The clinical and epidemiological features of 187 consecutive patients with neuroborreliosis recognized in Denmark over a 6-year period, 1985-1990, are reported from the Department of Infection-Immunology, Statens Seruminstitut, Copenhagen, Denmark. The most common manifestation was a painful lymphocytic meningoradiculitis (Bannwarth’s syndrome), and CNS involvement in early cases was rare. Neuroborreliosis in children showed a different course compared to adults. Headache was considerably more frequent (70%) compared to adults (35%) whereas radicular pain was significantly less common and less severe in children. Clinical signs of meningitis were reported in 38% of children and in only 3% of adults. Facial palsy in 26 of 40 childhood cases was bilateral in only 3, and was unassociated with pain, fever or neck stiffness. The diagnosis is based on inflammatory CSF changes and B. burgdorferi specific intrathecal antibody production. [1]

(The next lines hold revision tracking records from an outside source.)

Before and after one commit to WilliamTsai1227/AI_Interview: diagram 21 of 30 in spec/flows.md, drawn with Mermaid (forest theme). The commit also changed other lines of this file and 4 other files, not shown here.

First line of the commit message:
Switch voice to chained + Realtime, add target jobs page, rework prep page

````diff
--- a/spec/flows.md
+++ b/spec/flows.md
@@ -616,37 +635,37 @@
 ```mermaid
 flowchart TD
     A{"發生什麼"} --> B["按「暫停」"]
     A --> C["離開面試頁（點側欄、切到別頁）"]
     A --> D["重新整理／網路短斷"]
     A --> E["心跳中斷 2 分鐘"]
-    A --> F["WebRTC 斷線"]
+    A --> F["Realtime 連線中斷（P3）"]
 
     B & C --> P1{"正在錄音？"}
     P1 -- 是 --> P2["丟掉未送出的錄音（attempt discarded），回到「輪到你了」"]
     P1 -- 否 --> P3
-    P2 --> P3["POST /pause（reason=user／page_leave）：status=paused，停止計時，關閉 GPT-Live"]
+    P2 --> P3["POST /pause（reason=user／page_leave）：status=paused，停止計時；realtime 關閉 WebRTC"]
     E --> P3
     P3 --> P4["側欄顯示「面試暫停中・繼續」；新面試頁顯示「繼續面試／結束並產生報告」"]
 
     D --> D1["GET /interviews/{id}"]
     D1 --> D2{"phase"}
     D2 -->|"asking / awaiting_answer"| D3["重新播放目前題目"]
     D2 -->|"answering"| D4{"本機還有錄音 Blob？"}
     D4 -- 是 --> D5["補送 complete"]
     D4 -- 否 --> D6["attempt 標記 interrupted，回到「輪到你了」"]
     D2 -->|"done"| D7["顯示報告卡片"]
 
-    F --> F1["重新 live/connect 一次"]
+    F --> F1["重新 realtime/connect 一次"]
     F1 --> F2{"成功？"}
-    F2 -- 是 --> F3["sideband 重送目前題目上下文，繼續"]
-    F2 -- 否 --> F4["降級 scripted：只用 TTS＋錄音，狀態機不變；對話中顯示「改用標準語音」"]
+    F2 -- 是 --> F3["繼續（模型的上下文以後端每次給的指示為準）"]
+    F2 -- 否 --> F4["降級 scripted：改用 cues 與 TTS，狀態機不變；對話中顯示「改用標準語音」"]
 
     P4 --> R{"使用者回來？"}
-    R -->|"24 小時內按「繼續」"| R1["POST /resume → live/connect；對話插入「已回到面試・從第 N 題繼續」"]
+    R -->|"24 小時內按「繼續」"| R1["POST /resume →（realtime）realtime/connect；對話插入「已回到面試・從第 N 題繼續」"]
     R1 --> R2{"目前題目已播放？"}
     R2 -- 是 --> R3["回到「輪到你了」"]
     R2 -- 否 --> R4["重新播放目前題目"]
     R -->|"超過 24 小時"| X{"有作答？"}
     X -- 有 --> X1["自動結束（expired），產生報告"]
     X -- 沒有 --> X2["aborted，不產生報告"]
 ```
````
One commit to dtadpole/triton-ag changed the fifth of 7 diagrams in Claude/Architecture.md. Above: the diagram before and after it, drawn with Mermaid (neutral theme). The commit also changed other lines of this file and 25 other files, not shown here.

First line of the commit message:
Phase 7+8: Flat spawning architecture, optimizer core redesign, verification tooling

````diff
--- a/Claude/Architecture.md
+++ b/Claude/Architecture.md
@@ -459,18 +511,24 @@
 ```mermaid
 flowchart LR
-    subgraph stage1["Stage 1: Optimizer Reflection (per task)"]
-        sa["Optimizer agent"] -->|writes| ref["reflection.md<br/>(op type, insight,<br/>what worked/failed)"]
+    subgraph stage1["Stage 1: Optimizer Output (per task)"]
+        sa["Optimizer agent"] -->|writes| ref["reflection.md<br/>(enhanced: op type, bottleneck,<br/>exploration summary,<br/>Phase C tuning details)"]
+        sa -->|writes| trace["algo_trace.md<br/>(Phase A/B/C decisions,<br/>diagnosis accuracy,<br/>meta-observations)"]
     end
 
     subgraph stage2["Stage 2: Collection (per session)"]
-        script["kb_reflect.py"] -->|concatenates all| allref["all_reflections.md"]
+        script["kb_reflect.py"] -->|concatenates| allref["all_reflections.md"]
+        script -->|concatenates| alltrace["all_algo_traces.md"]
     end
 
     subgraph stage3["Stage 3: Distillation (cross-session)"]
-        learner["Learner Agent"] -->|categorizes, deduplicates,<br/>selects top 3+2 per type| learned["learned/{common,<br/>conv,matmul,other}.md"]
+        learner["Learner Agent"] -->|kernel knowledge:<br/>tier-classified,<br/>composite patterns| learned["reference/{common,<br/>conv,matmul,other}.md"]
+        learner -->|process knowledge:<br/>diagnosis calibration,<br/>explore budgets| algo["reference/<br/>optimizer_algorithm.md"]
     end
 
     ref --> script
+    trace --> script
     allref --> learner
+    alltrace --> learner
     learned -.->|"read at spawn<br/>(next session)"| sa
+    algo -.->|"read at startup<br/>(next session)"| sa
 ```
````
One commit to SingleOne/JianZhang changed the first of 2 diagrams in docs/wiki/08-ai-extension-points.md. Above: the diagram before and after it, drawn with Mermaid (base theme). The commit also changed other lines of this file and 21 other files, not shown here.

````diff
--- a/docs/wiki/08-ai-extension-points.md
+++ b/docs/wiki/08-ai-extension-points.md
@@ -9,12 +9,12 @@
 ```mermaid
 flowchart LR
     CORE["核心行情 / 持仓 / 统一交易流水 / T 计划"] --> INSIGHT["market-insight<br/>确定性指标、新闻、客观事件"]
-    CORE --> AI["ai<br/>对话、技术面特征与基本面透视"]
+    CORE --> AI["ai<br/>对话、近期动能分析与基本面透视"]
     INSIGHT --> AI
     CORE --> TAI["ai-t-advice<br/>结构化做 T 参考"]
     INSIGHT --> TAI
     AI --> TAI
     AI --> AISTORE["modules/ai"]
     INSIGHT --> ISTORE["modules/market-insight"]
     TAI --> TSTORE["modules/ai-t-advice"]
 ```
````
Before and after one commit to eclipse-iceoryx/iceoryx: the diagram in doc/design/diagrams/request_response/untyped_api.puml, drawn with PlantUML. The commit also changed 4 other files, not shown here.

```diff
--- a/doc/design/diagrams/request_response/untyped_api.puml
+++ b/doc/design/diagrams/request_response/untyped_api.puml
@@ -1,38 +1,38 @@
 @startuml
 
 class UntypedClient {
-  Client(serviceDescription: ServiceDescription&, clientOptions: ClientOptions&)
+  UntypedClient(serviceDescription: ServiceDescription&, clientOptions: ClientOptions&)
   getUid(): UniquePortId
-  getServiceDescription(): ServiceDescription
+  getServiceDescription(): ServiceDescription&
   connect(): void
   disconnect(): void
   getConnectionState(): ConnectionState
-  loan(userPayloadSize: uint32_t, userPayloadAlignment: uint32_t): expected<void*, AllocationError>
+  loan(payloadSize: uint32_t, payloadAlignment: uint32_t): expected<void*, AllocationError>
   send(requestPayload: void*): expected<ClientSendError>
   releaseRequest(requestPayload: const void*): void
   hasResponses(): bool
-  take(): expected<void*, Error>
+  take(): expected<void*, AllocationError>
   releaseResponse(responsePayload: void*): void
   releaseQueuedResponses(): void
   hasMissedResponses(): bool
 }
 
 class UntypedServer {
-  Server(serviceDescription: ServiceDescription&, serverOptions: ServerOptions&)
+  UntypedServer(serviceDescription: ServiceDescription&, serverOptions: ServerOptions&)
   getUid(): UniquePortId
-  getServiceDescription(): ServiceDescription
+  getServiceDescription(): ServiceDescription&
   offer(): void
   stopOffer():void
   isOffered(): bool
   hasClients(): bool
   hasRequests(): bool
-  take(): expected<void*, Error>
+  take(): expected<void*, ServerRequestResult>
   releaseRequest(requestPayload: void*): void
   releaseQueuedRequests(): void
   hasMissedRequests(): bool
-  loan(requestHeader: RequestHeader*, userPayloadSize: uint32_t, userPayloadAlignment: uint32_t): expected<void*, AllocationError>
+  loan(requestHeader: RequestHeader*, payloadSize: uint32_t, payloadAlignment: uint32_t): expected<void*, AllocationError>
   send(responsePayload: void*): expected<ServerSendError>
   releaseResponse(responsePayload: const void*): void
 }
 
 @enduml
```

COMMENT. Neuroborreliosis in children is often less dramatic than in adults and may be insidious with fluctuating headache, loss of appetite, weight loss, slight meningeal signs but rare focal neurologic signs. Similar findings to the experience in Denmark are reported from the United States. [2]